--- THE TASK ---
Print the full set of records below, character for character and picture-free.

--- DATASET ---
Segment Open

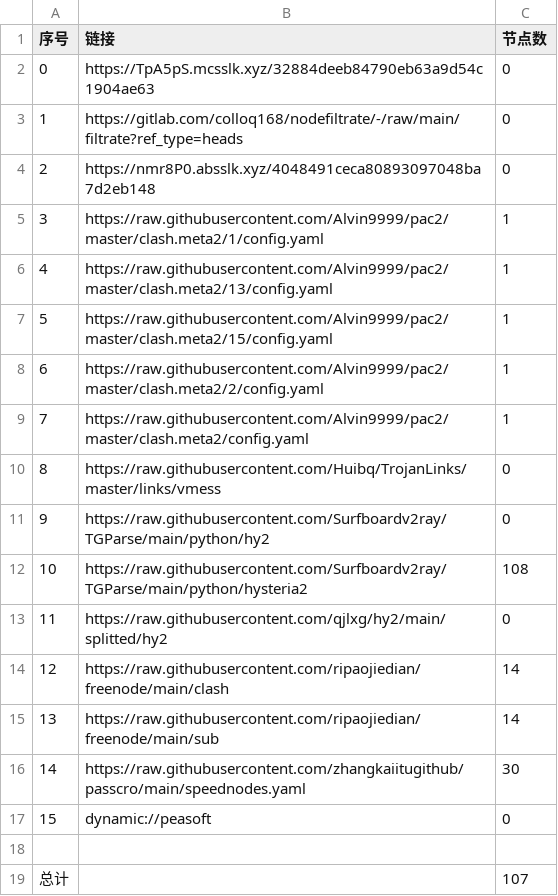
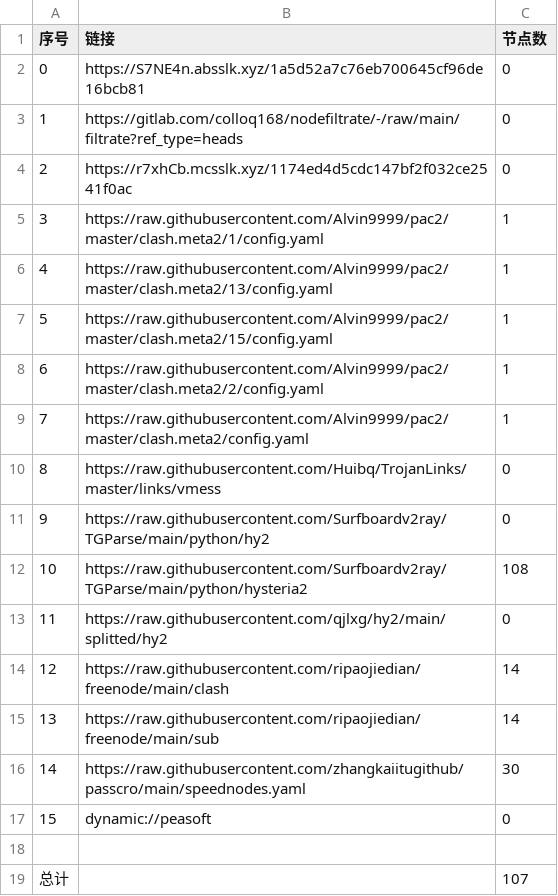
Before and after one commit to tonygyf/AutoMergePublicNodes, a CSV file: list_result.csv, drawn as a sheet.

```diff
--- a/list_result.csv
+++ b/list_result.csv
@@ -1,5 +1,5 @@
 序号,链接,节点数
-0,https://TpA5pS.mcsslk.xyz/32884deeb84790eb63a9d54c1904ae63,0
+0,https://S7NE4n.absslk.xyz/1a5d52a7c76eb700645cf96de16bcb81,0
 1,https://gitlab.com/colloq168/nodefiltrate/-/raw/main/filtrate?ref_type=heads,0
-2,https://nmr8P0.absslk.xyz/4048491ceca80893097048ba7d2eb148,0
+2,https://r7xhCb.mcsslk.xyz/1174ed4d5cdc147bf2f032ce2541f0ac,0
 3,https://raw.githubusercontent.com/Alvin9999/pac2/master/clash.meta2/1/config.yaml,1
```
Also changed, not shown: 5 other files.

Segment Closed

--- RESPONSE ---
Before and after one commit to tonygyf/AutoMergePublicNodes, a CSV file: list_result.csv, drawn as a sheet.

```diff
--- a/list_result.csv
+++ b/list_result.csv
@@ -1,5 +1,5 @@
 序号,链接,节点数
-0,https://TpA5pS.mcsslk.xyz/32884deeb84790eb63a9d54c1904ae63,0
+0,https://S7NE4n.absslk.xyz/1a5d52a7c76eb700645cf96de16bcb81,0
 1,https://gitlab.com/colloq168/nodefiltrate/-/raw/main/filtrate?ref_type=heads,0
-2,https://nmr8P0.absslk.xyz/4048491ceca80893097048ba7d2eb148,0
+2,https://r7xhCb.mcsslk.xyz/1174ed4d5cdc147bf2f032ce2541f0ac,0
 3,https://raw.githubusercontent.com/Alvin9999/pac2/master/clash.meta2/1/config.yaml,1
```
Also changed, not shown: 5 other files.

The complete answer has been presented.